Luckily the book includes a ton of tips that’ll help you adjust the recipes appropriately depending on the flour you use (high-protein bread flour, or KAF’s all-purpose, for example, behaves much differently than regular lower-protein all-purpose)—different amounts of water, different baking temperatures, and so on. It won’t take long before you’re making wonderful bread of whatever type you most enjoy!
There’s a ‘master recipe’ that works beautifully well, as well as ‘peasant loaves’ (including a delicious Limpa bread), flatbreads and pizzas, and even enriched breads and pastries. In addition to the breads themselves the authors include recipes to go with them and on them, and even to use up stale bread (not that I think you’ll find yourself with much stale bread—this bread disappears very quickly!).
This is a delightful baking method that sets tradition on its ear and produces wonderful bread with little effort. Using Hertzberg and Francois’s method, you’ll be able to make fresh, homemade bread even around a busy working schedule.
*For best results, it’s true that you do want to use a baking stone; the porous nature of the stone and its ability to retain heat results in the bottom crust of the bread turning out every bit as crunchy as the top and sides. However, there are other alternatives. If you don’t mind missing out on that crunchy bottom crust, you can use a regular cookie sheet.
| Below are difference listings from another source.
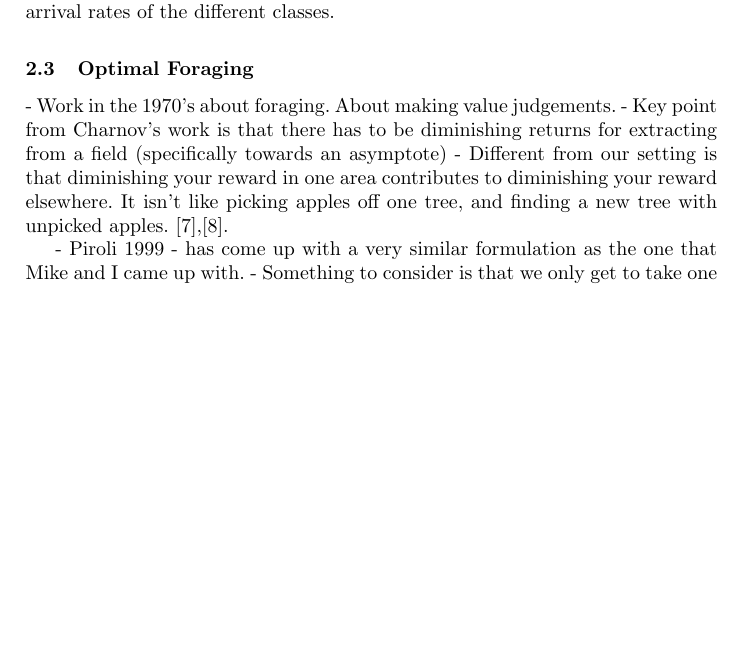
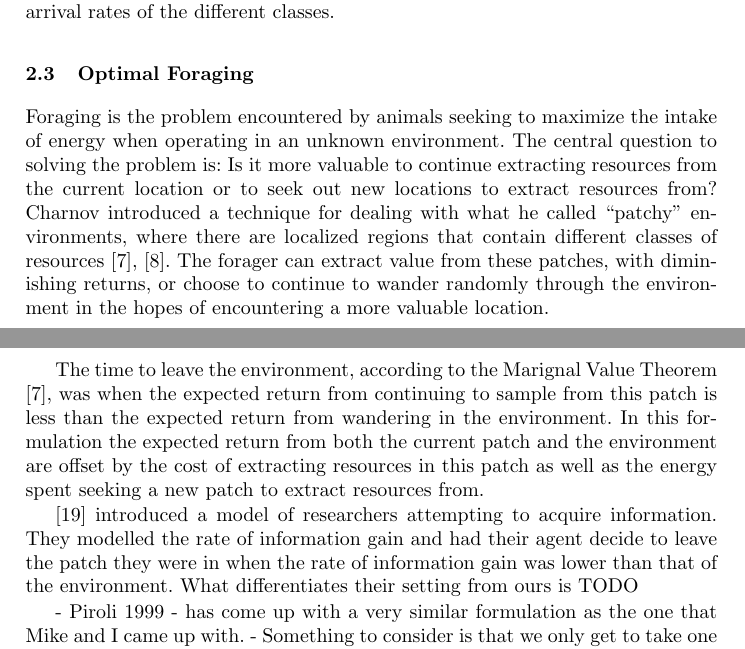
Before and after one commit to perfortnight/foraging-change-detection, a LaTeX paper (report/main.tex, which reads report/back.tex): part of page 3 of 11 before the commit and two parts of pages 3 and 4 of 11 after it, the two joined at a grey line, cut so that both start at the same text, the shorter picture padded with empty space. Compiled offline with pdfLaTeX.

Commit message:
Added stuff about Pirolli

```diff
--- a/report/back.tex
+++ b/report/back.tex
@@ -103,14 +127,40 @@ rates of the different classes.
 
 \subsection{Optimal Foraging}
 
-	- Work in the 1970's about foraging.  About making value judgements.
-		- Key point from Charnov's work is that there has to be diminishing returns
-		for extracting from a field (specifically towards an asymptote)
-		- Different from our setting is that diminishing your reward in one area
-		contributes to diminishing your reward elsewhere. It isn't like picking
-		apples off one tree, and finding a new tree with unpicked apples.
-		\cite{charnov1973optimal},\cite{charnov1976optimal}.
+Foraging is the problem encountered by animals seeking to maximize the intake
+of energy when operating in an unknown environment.  The central question to
+solving the problem is: Is it more valuable to continue extracting resources
+from the current location or to seek out new locations to extract resources
+from?  Charnov introduced a technique for dealing with what he called
+``patchy'' environments, where there are localized regions that contain
+different classes of resources \cite{charnov1973optimal},
+\cite{charnov1976optimal}.  The forager can extract value from these patches,
+with diminishing returns, or choose to continue to wander randomly through the
+environment in the hopes of encountering a more valuable location.
 
+The time to leave the environment, according to the Marignal Value Theorem
+\cite{charnov1973optimal}, was when the expected return from continuing to
+sample from this patch is less than the expected return from wandering in the
+environment.  In this formulation the expected return from both the current
+patch and the environment are offset by the cost of extracting resources in
+this patch as well as the energy spent seeking a new patch to extract resources
+from.
+
+% 	- Work in the 1970's about foraging.  About making value judgements.  - Key
+% 	point from Charnov's work is that there has to be diminishing returns for
+% 	extracting from a field (specifically towards an asymptote) - Different from
+% 	our setting is that diminishing your reward in one area contributes to
+% 	diminishing your reward elsewhere. It isn't like picking apples off one tree,
+% 	and finding a new tree with unpicked apples.
+% 	\cite{charnov1973optimal},\cite{charnov1976optimal}.
+
+
+
+\cite{pirolli1999information} introduced a model of researchers attempting to
+acquire information.  They modelled the rate of information gain and had their
+agent decide to leave the patch they were in when the rate of information gain
+was lower than that of the environment.  What differentiates their setting from
+ours is TODO
 
 	- Piroli 1999 - has come up with a very similar formulation as the one that
 		Mike and I came up with.
```
Also changed, not shown: report/merged.bib (+15 -0 lines), report/back.tex (54 more changed lines).
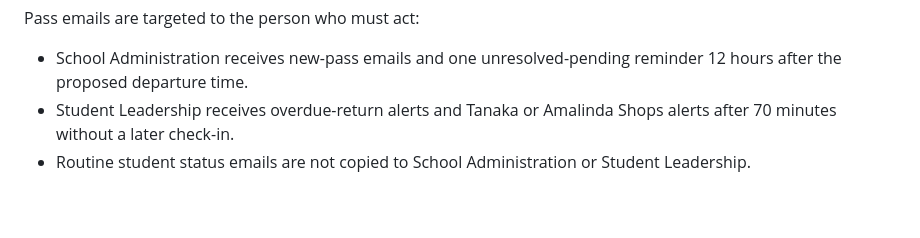
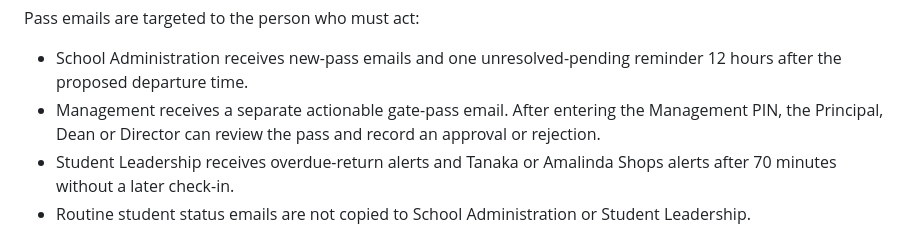
Before and after one commit to amfcc-hre/department-operations, a Markdown page: README.md, the part around the change. GitHub-like rendering; blank space fills up the shorter version.

Commit message:
Document management approval routing

```diff
--- a/README.md
+++ b/README.md
@@ -242,6 +242,7 @@ School Administration also receives:
 Pass emails are targeted to the person who must act:
 
 - School Administration receives new-pass emails and one unresolved-pending reminder 12 hours after the proposed departure time.
+- Management receives a separate actionable gate-pass email. After entering the Management PIN, the Principal, Dean or Director can review the pass and record an approval or rejection.
 - Student Leadership receives overdue-return alerts and Tanaka or Amalinda Shops alerts after 70 minutes without a later check-in.
 - Routine student status emails are not copied to School Administration or Student Leadership.
 
```
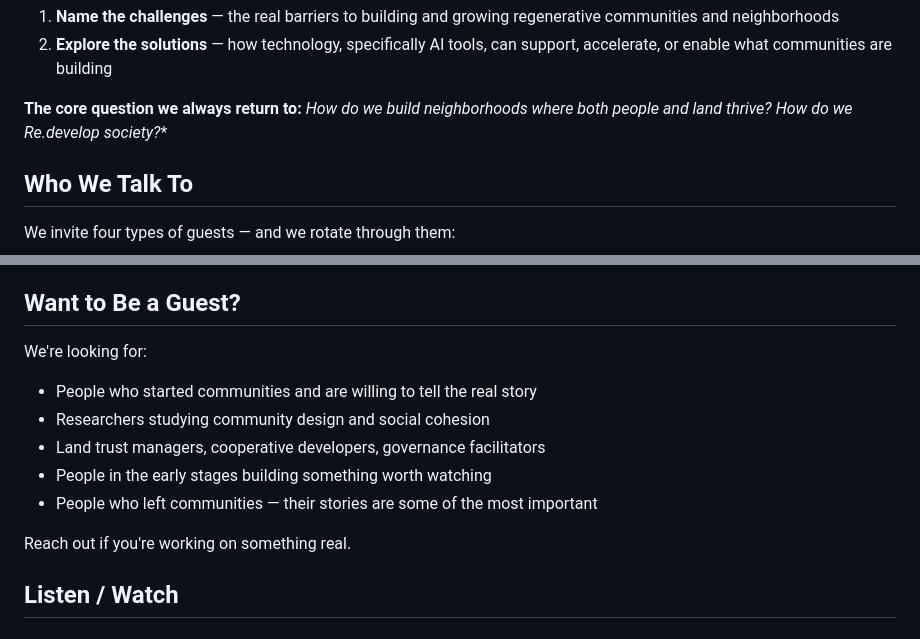
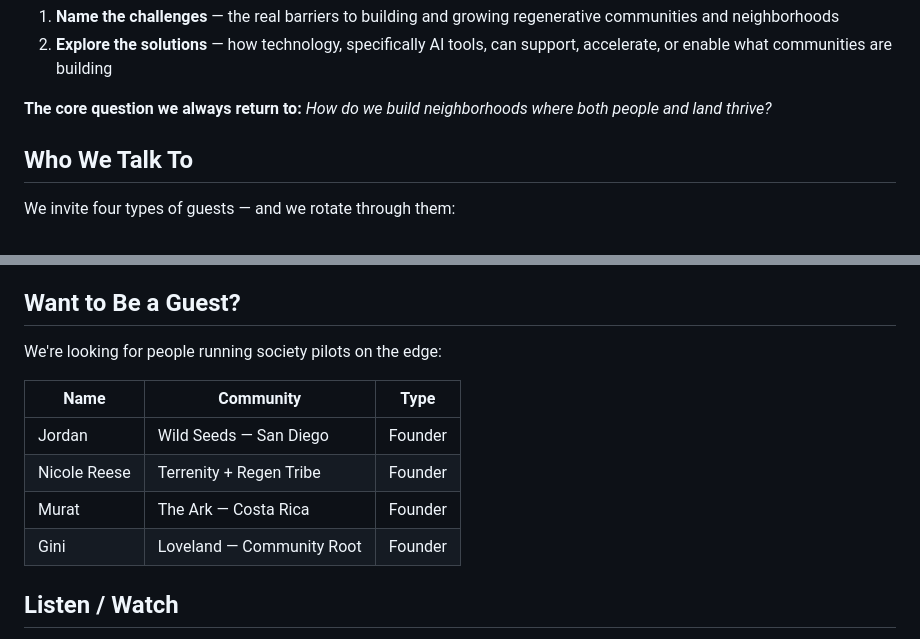
Before and after one commit to brucester/community-talk, a Markdown page: README.md, 2 parts joined by grey strips. Drawn GitHub-style.

Commit message:
add guest ideas: Jordan, Nicole Reese, Murat, Gini

```diff
--- a/README.md
+++ b/README.md
@@ -15,7 +15,7 @@ By creating **society pilots on the edge of the monolith**, we get to experiment
 2. **Explore the solutions** — how technology, specifically AI tools, can support, accelerate, or enable what communities are building
 
 **The core question we always return to:**
-*How do we build neighborhoods where both people and land thrive?* *How do we Re.develop society?**
+*How do we build neighborhoods where both people and land thrive?*
 
 ## Who We Talk To
 
@@ -61,15 +61,14 @@ The show concept, format, and guest strategy is in [SHOW-BRIEF.md](SHOW-BRIEF.md
 
 ## Want to Be a Guest?
 
-We're looking for:
+We're looking for people running society pilots on the edge:
 
-- People who started communities and are willing to tell the real story
-- Researchers studying community design and social cohesion
-- Land trust managers, cooperative developers, governance facilitators
-- People in the early stages building something worth watching
-- People who left communities — their stories are some of the most important
-
-Reach out if you're working on something real.
+| Name | Community | Type |
+|------|-----------|------|
+| Jordan | Wild Seeds — San Diego | Founder |
+| Nicole Reese | Terrenity + Regen Tribe | Founder |
+| Murat | The Ark — Costa Rica | Founder |
+| Gini | Loveland — Community Root | Founder |
 
 ## Listen / Watch
 
```
Also changed, not shown: SHOW-BRIEF.md (+11 -4 lines).
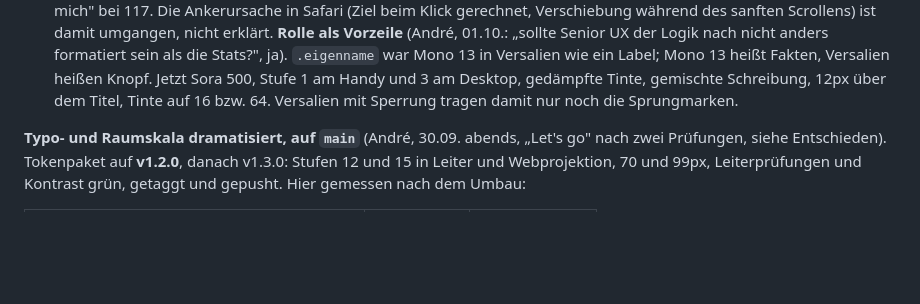
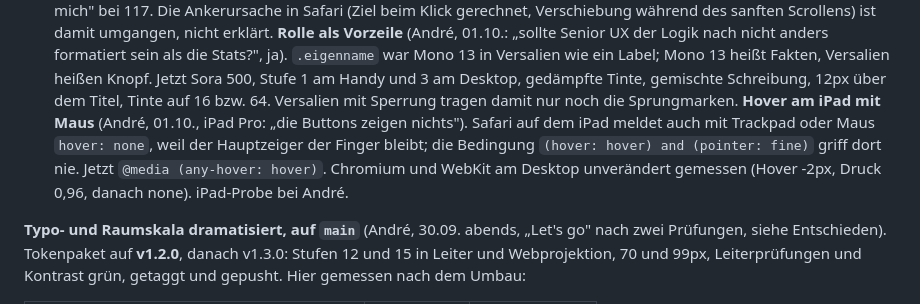
Before and after one commit to andreux-design/andreux-design-site, a Markdown page: PROJECT_STATE.md, the part around the change. GitHub-like rendering; blank space fills up the shorter version.

Commit message:
Hover ueber any-hover, damit er am iPad mit Maus greift (André, 01.10.); Gate gruen
Co-Authored-By: Claude Fable 5.1 <noreply@anthropic.com>

```diff
--- a/PROJECT_STATE.md
+++ b/PROJECT_STATE.md
@@ -253,6 +253,12 @@ in Versalien wie ein Label; Mono 13 heißt Fakten, Versalien heißen Knopf.
 Jetzt Sora 500, Stufe 1 am Handy und 3 am Desktop, gedämpfte Tinte,
 gemischte Schreibung, 12px über dem Titel, Tinte auf 16 bzw. 64. Versalien
 mit Sperrung tragen damit nur noch die Sprungmarken.
+**Hover am iPad mit Maus** (André, 01.10., iPad Pro: „die Buttons zeigen
+nichts"). Safari auf dem iPad meldet auch mit Trackpad oder Maus
+`hover: none`, weil der Hauptzeiger der Finger bleibt; die Bedingung
+`(hover: hover) and (pointer: fine)` griff dort nie. Jetzt
+`@media (any-hover: hover)`. Chromium und WebKit am Desktop unverändert
+gemessen (Hover -2px, Druck 0,96, danach none). iPad-Probe bei André.
 
 **Typo- und Raumskala dramatisiert, auf `main`** (André, 30.09. abends,
 „Let's go" nach zwei Prüfungen, siehe Entschieden). Tokenpaket auf
```
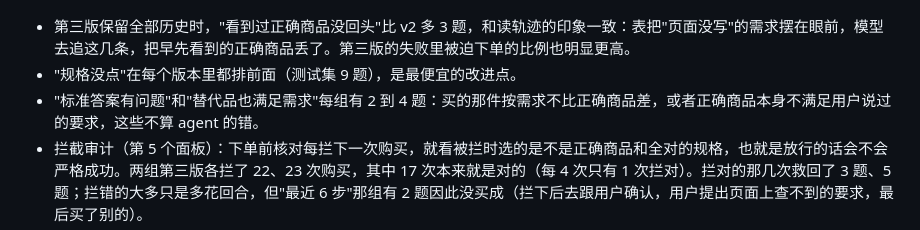
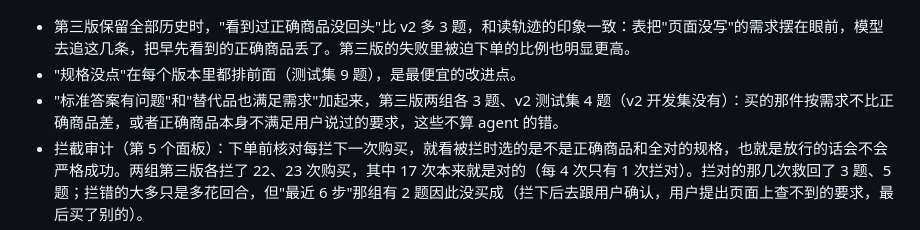
Before and after one commit to Simcooe/harness-of-shop, a Markdown page: docs/harness_design.md, the part around the change. GitHub-like rendering.

Commit message:
文档：更正诊断核对和'不怪 agent'题数的说法

```diff
--- a/docs/harness_design.md
+++ b/docs/harness_design.md
@@ -303,6 +303,6 @@ python3 runner/run.py --run-name dev_paper_all --paper-openings data/multiturn_p
 
 - 第三版保留全部历史时，"看到过正确商品没回头"比 v2 多 3 题，和读轨迹的印象一致：表把"页面没写"的需求摆在眼前，模型去追这几条，把早先看到的正确商品丢了。第三版的失败里被迫下单的比例也明显更高。
 - "规格没点"在每个版本里都排前面（测试集 9 题），是最便宜的改进点。
-- "标准答案有问题"和"替代品也满足需求"每组有 2 到 4 题：买的那件按需求不比正确商品差，或者正确商品本身不满足用户说过的要求，这些不算 agent 的错。
+- "标准答案有问题"和"替代品也满足需求"加起来，第三版两组各 3 题、v2 测试集 4 题（v2 开发集没有）：买的那件按需求不比正确商品差，或者正确商品本身不满足用户说过的要求，这些不算 agent 的错。
 - 拦截审计（第 5 个面板）：下单前核对每拦下一次购买，就看被拦时选的是不是正确商品和全对的规格，也就是放行的话会不会严格成功。两组第三版各拦了 22、23 次购买，其中 17 次本来就是对的（每 4 次只有 1 次拦对）。拦对的那几次救回了 3 题、5 题；拦错的大多只是多花回合，但"最近 6 步"那组有 2 题因此没买成（拦下后去跟用户确认，用户提出页面上查不到的要求，最后买了别的）。
 - 状态卡给正确商品标的"用户要"规格，和正确规格一致 95%、98%（第 8 个面板）。错的几次里有一次很典型：用户说"脚比较瘦，平时穿 36 码"，需求表只记了"36 码"，卡上就把"230（36肉脚-37瘦脚）"标成用户要的，agent 把已经选对的 225 改成了 230。
```
Also changed, not shown: docs/handoff.md (+1 -1 lines).
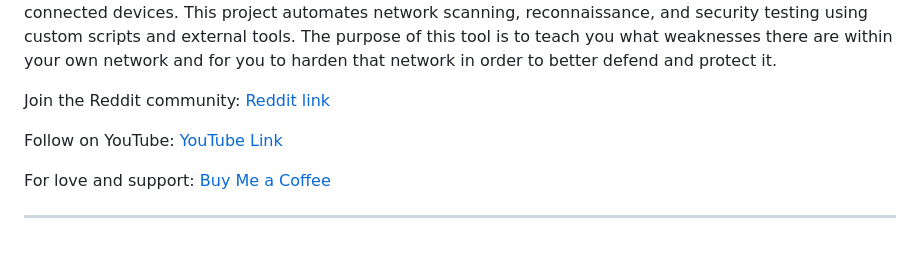
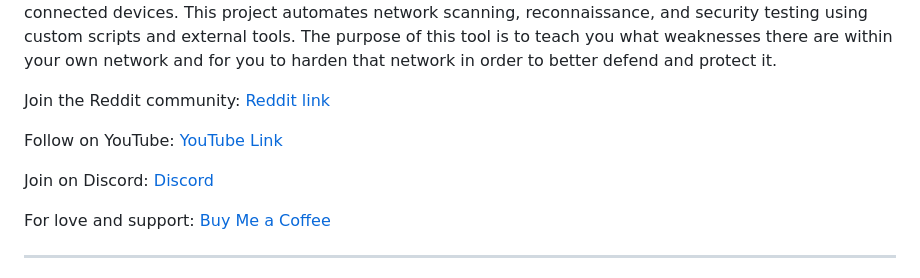
Before and after one commit to ia-usgs/Xeno, a Markdown page: README.md, the part around the change. Rendered like a GitHub page; blank space fills up the shorter version.

Commit message:
Update README.md
added discord

```diff
--- a/README.md
+++ b/README.md
@@ -10,6 +10,8 @@ The purpose of this tool is to teach you what weaknesses there are within your o
 Join the Reddit community: [Reddit link](https://www.reddit.com/r/xenowificompanion/s/Yu8tJWnRLq)
 
 Follow on YouTube: [YouTube Link](https://www.youtube.com/@xenowificompanion)
+
+Join on Discord: [Discord](https://discord.gg/RnSjNAPZ)
 
 For love and support: [Buy Me a Coffee](https://buymeacoffee.com/xenowificompanion)
 
```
Or, if you have a French bread pan—a thin, dark metal pan with lots of tiny holes in it—that too will produce a nice crusty bottom, without the need to pre-heat it in the oven. A baking stone is more versatile, but if, like me, you’re all thumbs when it comes to sliding loaves around with pizza peels, you might prefer the French bread pan method.